### Try it
Your output must consist of the records printed verbatim, with the pictures excluded.

### User interface change data

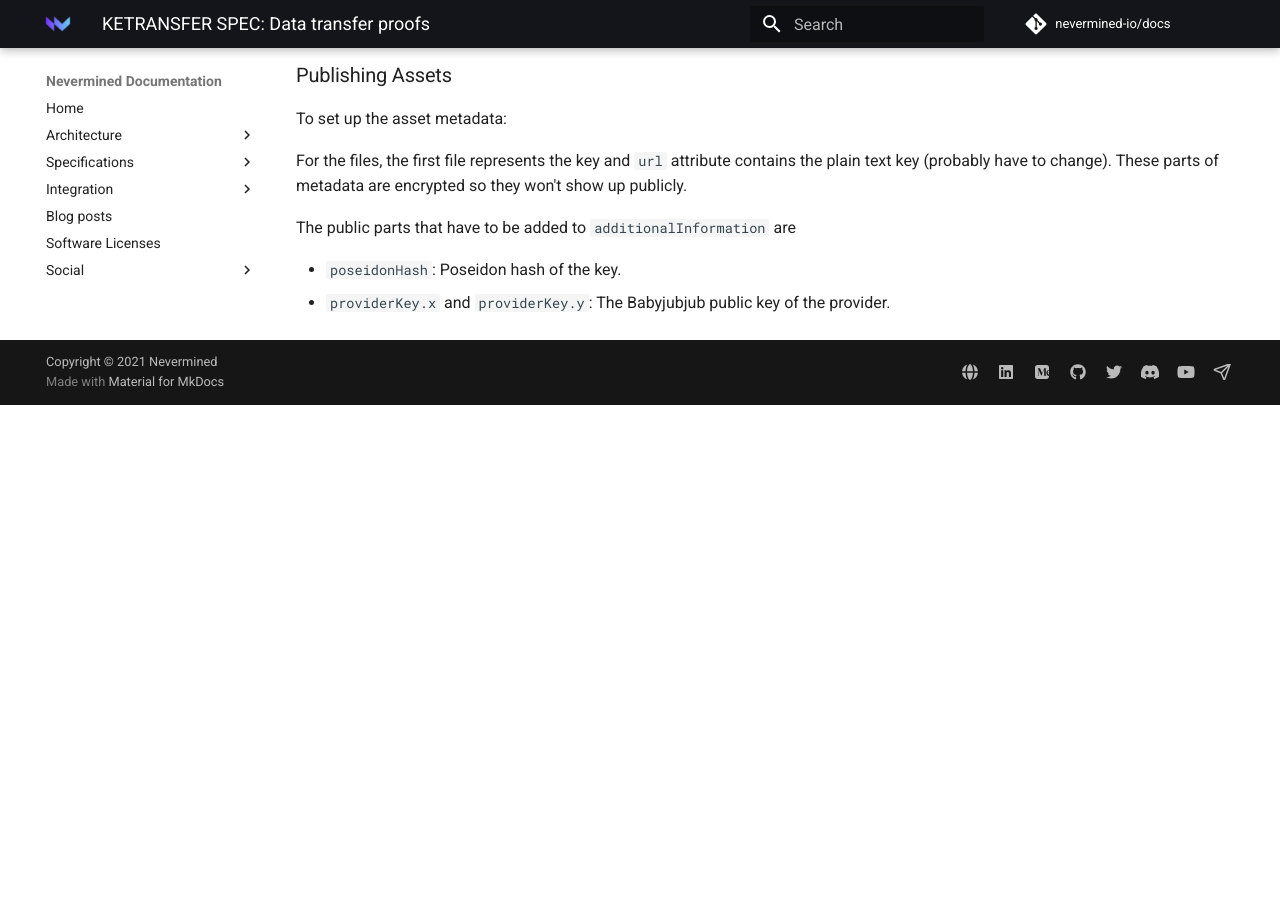
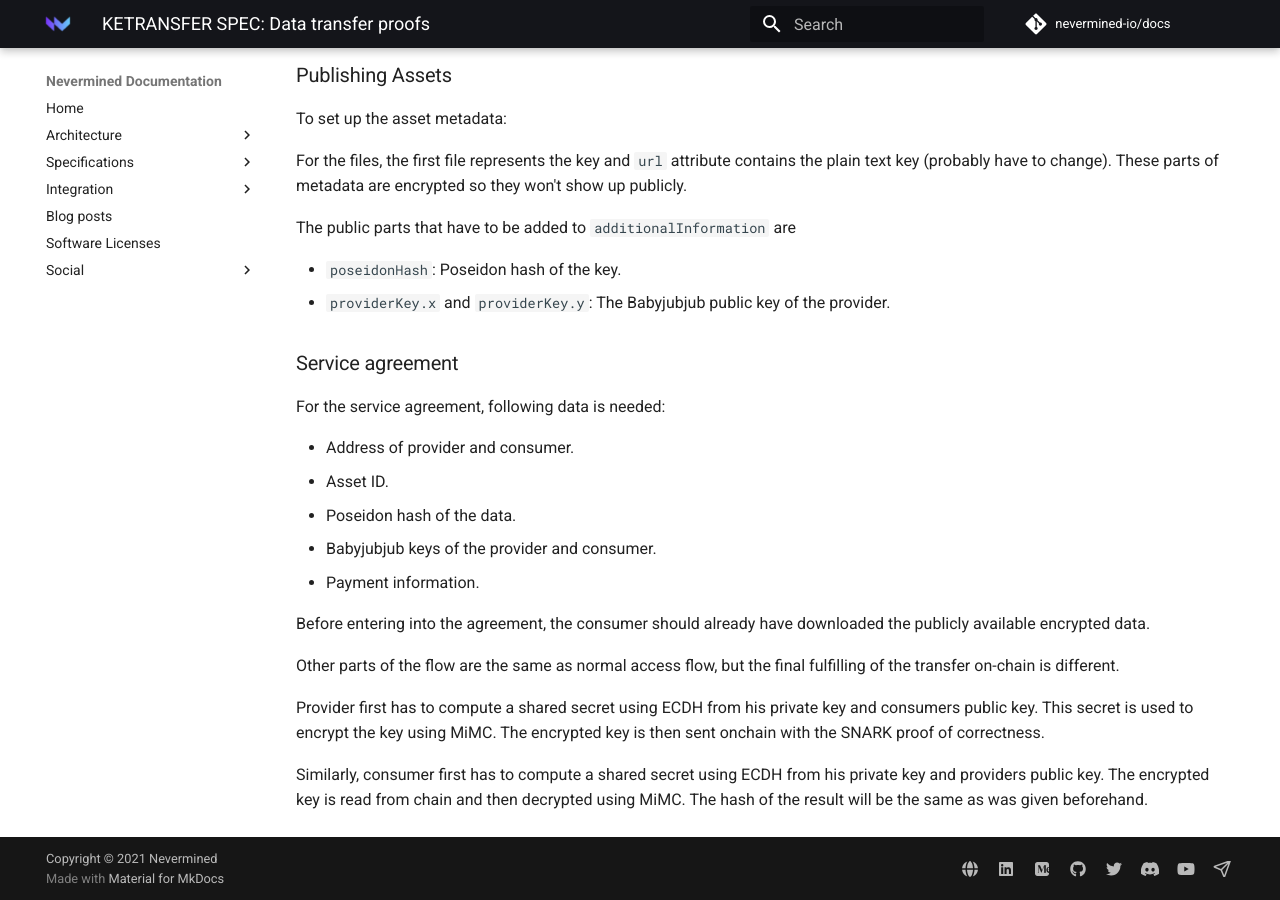
Before and after one commit to nevermined-io/docs-legacy, an MkDocs documentation site: the page built from docs/architecture/specs/keytransfer/README.md, in a window 1280 px wide and 900 px high, scrolled down 1262 px. Built offline with MkDocs 1.6.1 and Material for MkDocs 9.7.7, drawn with Linux system fonts in a browser that asks for light colours; comment, search, counter and statistics services are not loaded; before the commit the page ends 1667 px from its top, so only the background shows below that.

Commit message:
more spec

```diff
--- a/docs/architecture/specs/keytransfer/README.md
+++ b/docs/architecture/specs/keytransfer/README.md
@@ -51,3 +51,21 @@ The public parts that have to be added to `additionalInformation` are
 
 * `poseidonHash`: Poseidon hash of the key.
 * `providerKey.x` and `providerKey.y`: The Babyjubjub public key of the provider.
+
+### Service agreement
+
+For the service agreement, following data is needed:
+
+* Address of provider and consumer.
+* Asset ID.
+* Poseidon hash of the data.
+* Babyjubjub keys of the provider and consumer.
+* Payment information.
+
+Before entering into the agreement, the consumer should already have downloaded the publicly available encrypted data.
+
+Other parts of the flow are the same as normal access flow, but the final fulfilling of the transfer on-chain is different.
+
+Provider first has to compute a shared secret using ECDH from his private key and consumers public key. This secret is used to encrypt the key using MiMC. The encrypted key is then sent onchain with the SNARK proof of correctness.
+
+Similarly, consumer first has to compute a shared secret using ECDH from his private key and providers public key. The encrypted key is read from chain and then decrypted using MiMC. The hash of the result will be the same as was given beforehand.
```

### Problem solution
Before and after one commit to nevermined-io/docs-legacy, an MkDocs documentation site: the page built from docs/architecture/specs/keytransfer/README.md, in a window 1280 px wide and 900 px high, scrolled down 1262 px. Built offline with MkDocs 1.6.1 and Material for MkDocs 9.7.7, drawn with Linux system fonts in a browser that asks for light colours; comment, search, counter and statistics services are not loaded; before the commit the page ends 1667 px from its top, so only the background shows below that.

Commit message:
more spec

```diff
--- a/docs/architecture/specs/keytransfer/README.md
+++ b/docs/architecture/specs/keytransfer/README.md
@@ -51,3 +51,21 @@ The public parts that have to be added to `additionalInformation` are
 
 * `poseidonHash`: Poseidon hash of the key.
 * `providerKey.x` and `providerKey.y`: The Babyjubjub public key of the provider.
+
+### Service agreement
+
+For the service agreement, following data is needed:
+
+* Address of provider and consumer.
+* Asset ID.
+* Poseidon hash of the data.
+* Babyjubjub keys of the provider and consumer.
+* Payment information.
+
+Before entering into the agreement, the consumer should already have downloaded the publicly available encrypted data.
+
+Other parts of the flow are the same as normal access flow, but the final fulfilling of the transfer on-chain is different.
+
+Provider first has to compute a shared secret using ECDH from his private key and consumers public key. This secret is used to encrypt the key using MiMC. The encrypted key is then sent onchain with the SNARK proof of correctness.
+
+Similarly, consumer first has to compute a shared secret using ECDH from his private key and providers public key. The encrypted key is read from chain and then decrypted using MiMC. The hash of the result will be the same as was given beforehand.
```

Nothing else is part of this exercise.